To provide remote areas with clean and healthy drinking water, the project has installed four innovative desalination pilot plants in the two villages of Amarika and Akutsima (Omusati region). Supplying peripheral rural areas decentrally with water is a very challenging task. Thus, the research focusses on the adaptation and operation of high-tech plants in remote areas. People from the villages were trained to take care of the plants and are responsible for their protection. In October 2010, the plants were officially inaugurated by the former Honorable Deputy Minister of MAWF, Petrus Iilonga.
Small-scale solar-driven groundwater desalination
Since the region has up to 300 days of sun per year, all the plants are powered by solar panels.
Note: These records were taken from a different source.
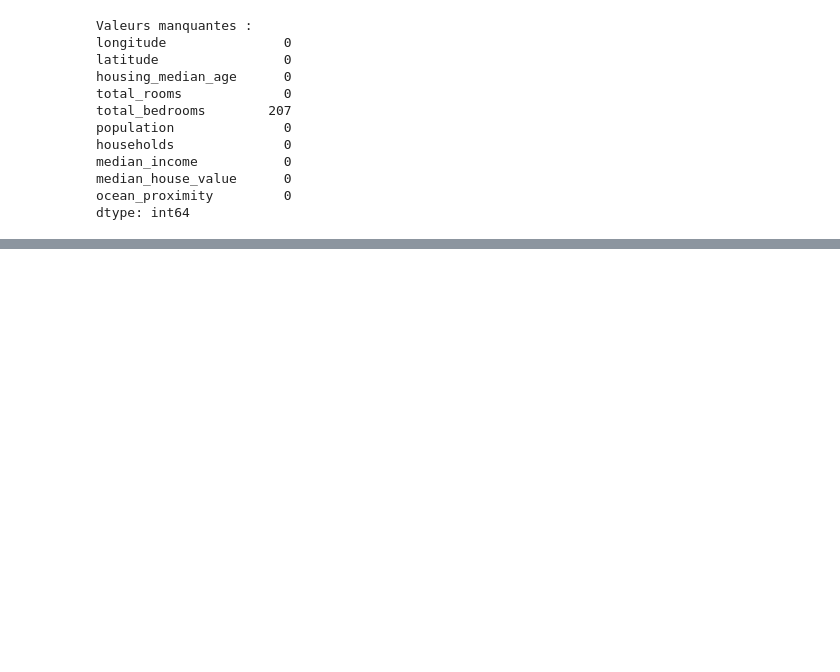
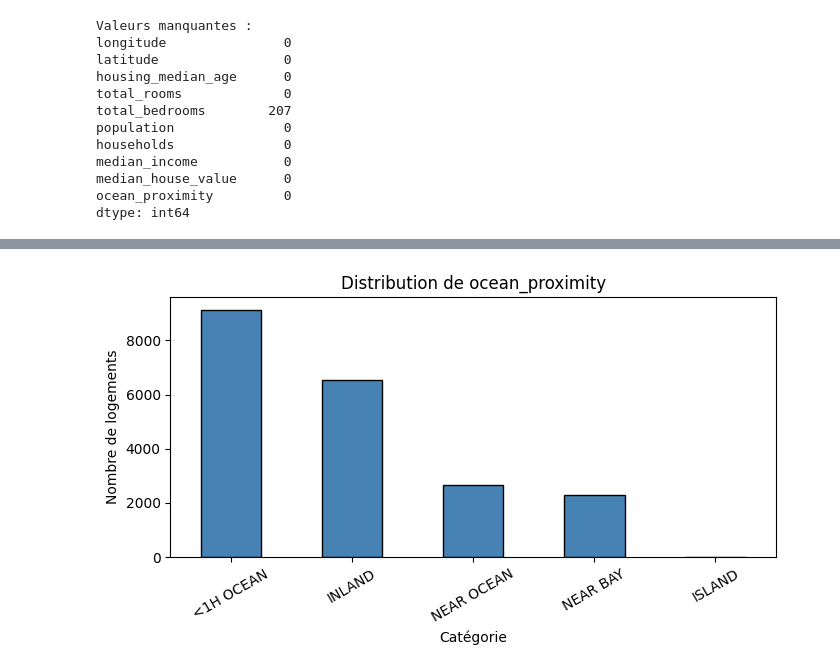
Before and after one commit to Marlin241/predict_price_house, a Jupyter notebook: notebook.ipynb, the cells around one changed output, grey strips where cells are left out. Drawn from its saved outputs; the diff is of its cells as text; code cells hidden in the pictures; blank space fills up the shorter version.

```diff
--- a/notebook.ipynb
+++ b/notebook.ipynb
@@ -48,0 +61,11 @@ dtype: int64
+# %%
+fig, ax = plt.subplots(figsize=(7, 4))
+df['ocean_proximity'].value_counts().plot(kind='bar', ax=ax, color='steelblue', edgecolor='black')
+ax.set_xlabel('Catégorie')
+ax.set_ylabel('Nombre de logements')
+ax.set_title('Distribution de ocean_proximity')
+plt.xticks(rotation=30)
+plt.tight_layout()
+plt.show()
+# %% [output]
+[figure, added]
```
Also changed, not shown: parts of 4 cells of this notebook.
The plants operate free of chemicals, producing between 0.5 and 3.3 m³ of safe drinking water per day.
Plants in Akutsima
- An evaporation plant with plastic heat exchangers which can produce up to 5 m³ water per day (Terrawater)
- A multi-stage desalination plant with plastic-metal composite construction which produces about 0.5 m³ water per day (Ingenieurbüro für Energie- und Umwelttechnik IBEU and Solar-Institute Jülich SIJ)
Plants in Amarika
- A reverse osmosis plant with electrochemical pretreatment which produces up to 5 m³ water per day (pro|aqua)
- A membrane distillation plant which produced about 0.8 m³ water per day (Fraunhofer Institute for Solar Energy Systems ISE). Since this plant could not stand up to Namibian conditions, it was dismantled